- [WHAT YOU NEED TO DO]: Within the listing, each line that has the string "transform" should be copied.

◇ ◇ ◇ ◇ ◇

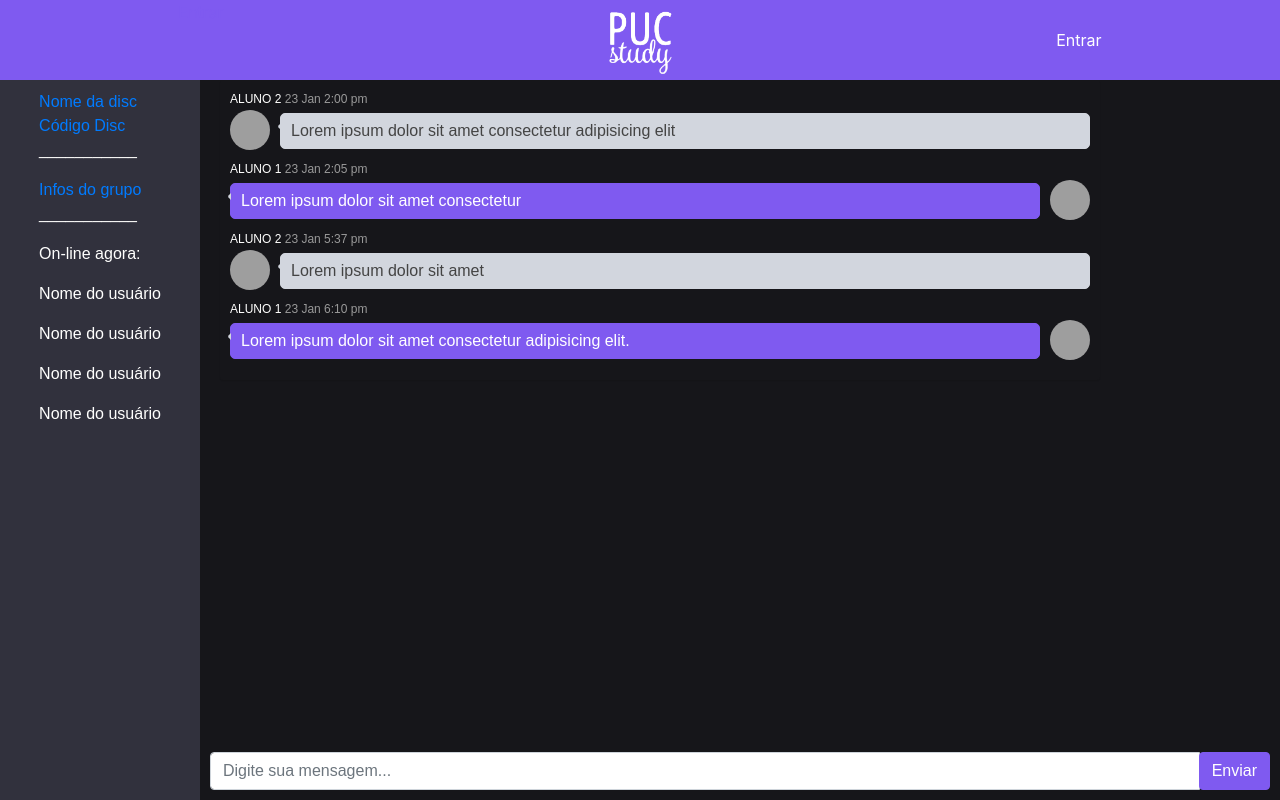
After one commit to EricaRegnier/PUC-Study-projetos, a Django app: page /chat/1/ in a window 1280 px wide. The commit adds this page. Run offline with Django 4.2, Linux system fonts and the light colour scheme; data comes from the database, SQL or seed files in the repository; some libraries are stand-ins or nearby versions; grey boxes are pictures that could not be loaded.

Commit message:
HTML do chat

```diff
--- /dev/null
+++ b/PrimProjeto/first/templates/chat.html
@@ -0,0 +1,385 @@
+<!DOCTYPE html>
+<html lang="pt-br">
+<head>
+    <link rel="icon" href= "../../static/Favicon.png"  type="image/x-icon">
+    <meta charset="UTF-8">
+    <meta http-equiv="X-UA-Compatible" content="IE=edge">
+    <meta name="viewport" content="width=device-width, initial-scale=1.0">
+    <title>PUC Study Chat</title>
+    <link rel="stylesheet" href="https://stackpath.bootstrapcdn.com/bootstrap/4.1.3/css/bootstrap.min.css" integrity="sha384-MCw98/SFnGE8fJT3GXwEOngsV7Zt27NXFoaoApmYm81iuXoPkFOJwJ8ERdknLPMO" crossorigin="anonymous">
+    <style>
+        body {
+            background: #16161a;
+        }
+        .corpo{
+            padding-top: clamp(100px,20vh,170px);
+            display: grid;
+            grid-template-columns: clamp(120px,30vw,220px) auto auto clamp(120px,30vw,220px);
+            grid-template-rows: auto auto 120px 120px auto;
+            grid-column-gap: 30px;
+            grid-row-gap: 30px;
+        }
+
+        .texto{
+            padding-left: 10px;
+            padding-right: 10px;
+            font-family: allumi-std, sans-serif;
+			font-style: normal;
+			font-weight: 200;
+            color: #fffffe;
+        }
+
+        .topbar{
+            display: flex;
+            background: #7f5af0;
+            justify-content: space-around;
+            position: fixed;
+            width: 100%;
+            z-index: 10000;
+        }
+
+        .fillerTopbar{
+            color: #7f5af0;
+        }
+        .linkEntrar{
+            align-self: center;
+            color: #fffffe;
+        }
+
+        .logo{
+            height: 10vh;
+            max-height: 90px;
+            min-height: 40px;
+        }
+
+        .aside{
+            display: flex;
+            position: fixed;
+            flex-direction: column;
+            background: #31313d;
+            margin-top: clamp(40px,10vh,90px);
+            padding-top: clamp(5px,2vh,10px);
+            flex-shrink: 1;
+            width: 30vw;
+            min-width: 110px;
+            max-width: 200px;
+            height: 100%;
+            justify-content: flex-start;
+
+        }
+
+        .divisoria{
+            align-self: center;
+        }
+        .stretch-card>.card {
+    width: 100%;
+    min-width: 100%
+}
+
+
+@media (max-width:991.98px) {
+    .padding {
+        padding: 1.5rem
+    }
+}
+
+@media (max-width:767.98px) {
+    .padding {
+        padding: 1rem
+    }
+}
+
+
+.box {
+    position: relative;
+    border-radius: 3px;
+    margin-bottom: 20px;
+    width: 100%;
+    box-shadow: 0 1px 1px rgba(0,0,0,0.1);
+}
+
+.direct-chat .box-body {
+    border-bottom-right-radius: 0;
+    border-bottom-left-radius: 0;
+    position: relative;
+    overflow-x: hidden;
+    padding: 0;
+}
+
+.box-body {
+    border-top-left-radius: 0;
+    border-top-right-radius: 0;
+    border-bottom-right-radius: 3px;
+    border-bottom-left-radius: 3px;
+    padding: 10px;
+}
+
+.direct-chat-messages {
+    -webkit-transform: translate(0, 0);
+    -ms-transform: translate(0, 0);
+    -o-transform: translate(0, 0);
+    transform: translate(0, 0);
+    padding: 10px;
+}
+
+.direct-chat-messages, .direct-chat-contacts {
+    -webkit-transition: -webkit-transform .5s ease-in-out;
+    -moz-transition: -moz-transform .5s ease-in-out;
+    -o-transition: -o-transform .5s ease-in-out;
+    transition: transform .5s ease-in-out;
+}
+
+.direct-chat-msg {
+    margin-bottom: 10px;
+}
+
+.direct-chat-msg, .direct-chat-text {
+    display: block;
+}
+
+.direct-chat-info {
+    display: block;
+    margin-bottom: 2px;
+    font-size: 12px;
+}
+
+.direct-chat-timestamp {
+    color: #999;
+}
+
+.btn-group-vertical>.btn-group:after, .btn-group-vertical>.btn-group:before, .btn-toolbar:after, .btn-toolbar:before, .clearfix:after, .clearfix:before, .container-fluid:after, .container-fluid:before, .container:after, .container:before, .dl-horizontal dd:after, .dl-horizontal dd:before, .form-horizontal .form-group:after, .form-horizontal .form-group:before, .modal-footer:after, .modal-footer:before, .modal-header:after, .modal-header:before, .nav:after, .nav:before, .navbar-collapse:after, .navbar-collapse:before, .navbar-header:after, .navbar-header:before, .navbar:after, .navbar:before, .pager:after, .pager:before, .panel-body:after, .panel-body:before, .row:after, .row:before {
+    display: table;
+    content: " ";
+}
+
+.direct-chat-img {
+    border-radius: 50%;
+    float: left;
+    width: 40px;
+    height: 40px;
+}
+
+.direct-chat-text {
+    border-radius: 5px;
+    position: relative;
+    padding: 5px 10px;
+    background: #d2d6de;
+    border: 1px solid #d2d6de;
+    margin: 5px 0 0 50px;
+    color: #444;
+}
+
+.direct-chat-msg, .direct-chat-text {
+    display: block;
+}
+
+.direct-chat-text:before {
+    border-width: 6px;
+    margin-top: -6px;
+}
+
+.direct-chat-text:after, .direct-chat-text:before {
+    position: absolute;
+    right: 100%;
+    top: 15px;
+    border: solid transparent;
+    border-right-color: #d2d6de;
+    content: ' ';
+    height: 0;
+    width: 0;
+    pointer-events: none;
+}
+
+.direct-chat-text:after {
+    border-width: 5px;
+    margin-top: -5px;
+}
+
+.direct-chat-text:after, .direct-chat-text:before {
+    position: absolute;
+    right: 100%;
+    top: 15px;
+    border: solid transparent;
+    border-right-color: #d2d6de;
+    content: ' ';
+    height: 0;
+    width: 0;
+    pointer-events: none;
+}
+
+:after, :before {
+    -webkit-box-sizing: border-box;
+    -moz-box-sizing: border-box;
+    box-sizing: border-box;
+}
+
+.direct-chat-msg:after {
+    clear: both;
+}
+
+.direct-chat-msg:after {
+    content: " ";
+    display: table;
+}
+
+.direct-chat-info {
+    display: block;
+    margin-bottom: 2px;
+    font-size: 12px;
+}
+
+.right .direct-chat-img {
+    float: right;
+}
+
+.direct-chat-warning .right>.direct-chat-text {
+    background: #7f5af0;
+    border-color: #7f5af0;
+    color: #fff;
+}
+
+.right .direct-chat-text {
+    margin-right: 50px;
+    margin-left: 0;
+}
+
+.box-footer {
+    position: fixed;
+    border-top-left-radius: 0;
+    border-top-right-radius: 0;
+    border-bottom-right-radius: 3px;
+    border-bottom-left-radius: 3px;
+    padding: 10px;
+}
+
+
+.input-group-btn {
+    position: relative;
+    font-size: 0;
+    white-space: nowrap;
+}
+
+.input-group-btn:last-child>.btn, .input-group-btn:last-child>.btn-group {
+    z-index: 2;
+    margin-left: -1px;
+}
+
+    </style>
+</head>
+<body>
+
+    <script src="https://code.jquery.com/jquery-3.3.1.slim.min.js" integrity="sha384-q8i/X+965DzO0rT7abK41JStQIAqVgRVzpbzo5smXKp4YfRvH+8abtTE1Pi6jizo" crossorigin="anonymous"></script>
+    <script src="https://cdnjs.cloudflare.com/ajax/libs/popper.js/1.14.3/umd/popper.min.js" integrity="sha384-ZMP7rVo3mIykV+2+9J3UJ46jBk0WLaUAdn689aCwoqbBJiSnjAK/l8WvCWPIPm49" crossorigin="anonymous"></script>
+    <script src="https://stackpath.bootstrapcdn.com/bootstrap/4.1.3/js/bootstrap.min.js" integrity="sha384-ChfqqxuZUCnJSK3+MXmPNIyE6ZbWh2IMqE241rYiqJxyMiZ6OW/JmZQ5stwEULTy" crossorigin="anonymous"></script>
+
+    <div class="topbar">
+        <div class="fillerTopbar">
+            <p>Entrar</p>
+        </div>
+        <img class="logo" src="../../static/logo puc study.png" alt="Logo escrito PUC Study"></img>
+        <a class="linkEntrar" href="login.html">Entrar</a>
+    </div>
+
+    <div class="aside texto">
+        <div style="align-self: center">
+            <a href="inf1039.html">Nome da disc</a><br>
+            <a href="inf1039.html">Código Disc</a>
+            <p class="divisoria">___________</p>
+            <a href="inf1039.html">Infos do grupo</a><br>
+            <p class="divisoria">___________</p>
+            <p>On-line agora:</p>
+            <p>Nome do usuário</p>
+            <p>Nome do usuário</p>
+            <p>Nome do usuário</p>
+            <p>Nome do usuário</p>
+        </div>
+    </div>
+    <div class="page-content page-container" id="page-content">
+        <div class="padding">
+            <div class="row container d-flex justify-content-center">
+    <div class="texto" style="margin-top: clamp(50px,10vh,100px); width: 100%; margin-left: clamp(120px,30vw,210px);">
+
+                  <div class="box box-warning direct-chat direct-chat-warning">
+                    <div class="box-body">
+
+                      <div class="direct-chat-messages">
+
+                        <div class="direct-chat-msg">
+                          <div class="direct-chat-info clearfix">
+                            <span class="direct-chat-name pull-left">ALUNO 2</span>
+                            <span class="direct-chat-timestamp pull-right">23 Jan 2:00 pm</span>
+                          </div>
+
+                          <img class="direct-chat-img" src="https://img.icons8.com/color/36/000000/administrator-male.png" alt="message user image">
+
+                          <div class="direct-chat-text">
+                            Lorem ipsum dolor sit amet consectetur adipisicing elit
+                          </div>
+
+                        </div>
+
+                        <div class="direct-chat-msg right">
+                          <div class="direct-chat-info clearfix">
+                            <span class="direct-chat-name pull-right">ALUNO 1</span>
+                            <span class="direct-chat-timestamp pull-left">23 Jan 2:05 pm</span>
+                          </div>
+
+                          <img class="direct-chat-img" src="https://img.icons8.com/office/36/000000/person-female.png" alt="message user image">
+
+                          <div class="direct-chat-text">
+                            Lorem ipsum dolor sit amet consectetur
+                          </div>
+
+                        </div>
+                        <div class="direct-chat-msg">
+                          <div class="direct-chat-info clearfix">
+                            <span class="direct-chat-name pull-left">ALUNO 2</span>
+                            <span class="direct-chat-timestamp pull-right">23 Jan 5:37 pm</span>
+                          </div>
+
+                          <img class="direct-chat-img" src="https://img.icons8.com/color/36/000000/administrator-male.png" alt="message user image">
+
+                          <div class="direct-chat-text">
+                            Lorem ipsum dolor sit amet
+                          </div>
+
+                        </div>
+
+                        <div class="direct-chat-msg right">
+                          <div class="direct-chat-info clearfix">
+                            <span class="direct-chat-name pull-right">ALUNO 1</span>
+                            <span class="direct-chat-timestamp pull-left">23 Jan 6:10 pm</span>
+                          </div>
+
+                          <img class="direct-chat-img" src="https://img.icons8.com/office/36/000000/person-female.png" alt="message user image">
+
+                          <div class="direct-chat-text">
+                            Lorem ipsum dolor sit amet consectetur adipisicing elit.
+                          </div>
+
+                        </div>
+                      </div>
+
+                    </div>
+
+                    <div class="box-footer" style="bottom: 0; right: 0; left: 0; margin-left: clamp(110px,30vw,200px);">
+                      <form action="#" method="post">
+                        <div class="input-group">
+                          <input type="text" name="message" placeholder="Digite sua mensagem..." class="form-control">
+                          <span class="input-group-btn">
+                                <button style="background:#7f5af0; border-color: #7f5af0; color:#fffffe" type="button" class="btn btn-warning btn-flat">Enviar</button>
+                              </span>
+                        </div>
+                      </form>
+                    </div>
+
+                  </div>
+
+                </div>
+                 </div>
+
+                  </div>
+
+                </div>
+</body>
+</html>
--- a/PrimProjeto/first/templates/encontros.html
+++ b/PrimProjeto/first/templates/encontros.html
@@ -75,7 +75,7 @@
         </ol>
     </nav>
 
-    <img src = "puc_study.png" alt="logo Puc Study"  height = "100" >
+    <img src = "../../static/logo puc study.png" alt="logo Puc Study"  height = "100" >
     <h3  style = "display: block; margin:auto; font-family: OCR A Std, monospace;">
         MARCAR ENCONTROS
     </h3>
```
Also changed, not shown: PrimProjeto/first/templates/infosdogrupo.html (added, +110 -0 lines), PrimProjeto/first/templates/materiais.html (+4 -4 lines).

◇ ◇ ◇ ◇ ◇

- [RESULT FOR THIS TASK]:
+    -webkit-transform: translate(0, 0);
+    -ms-transform: translate(0, 0);
+    -o-transform: translate(0, 0);
+    transform: translate(0, 0);
+    -webkit-transition: -webkit-transform .5s ease-in-out;
+    -moz-transition: -moz-transform .5s ease-in-out;
+    -o-transition: -o-transform .5s ease-in-out;
+    transition: transform .5s ease-in-out;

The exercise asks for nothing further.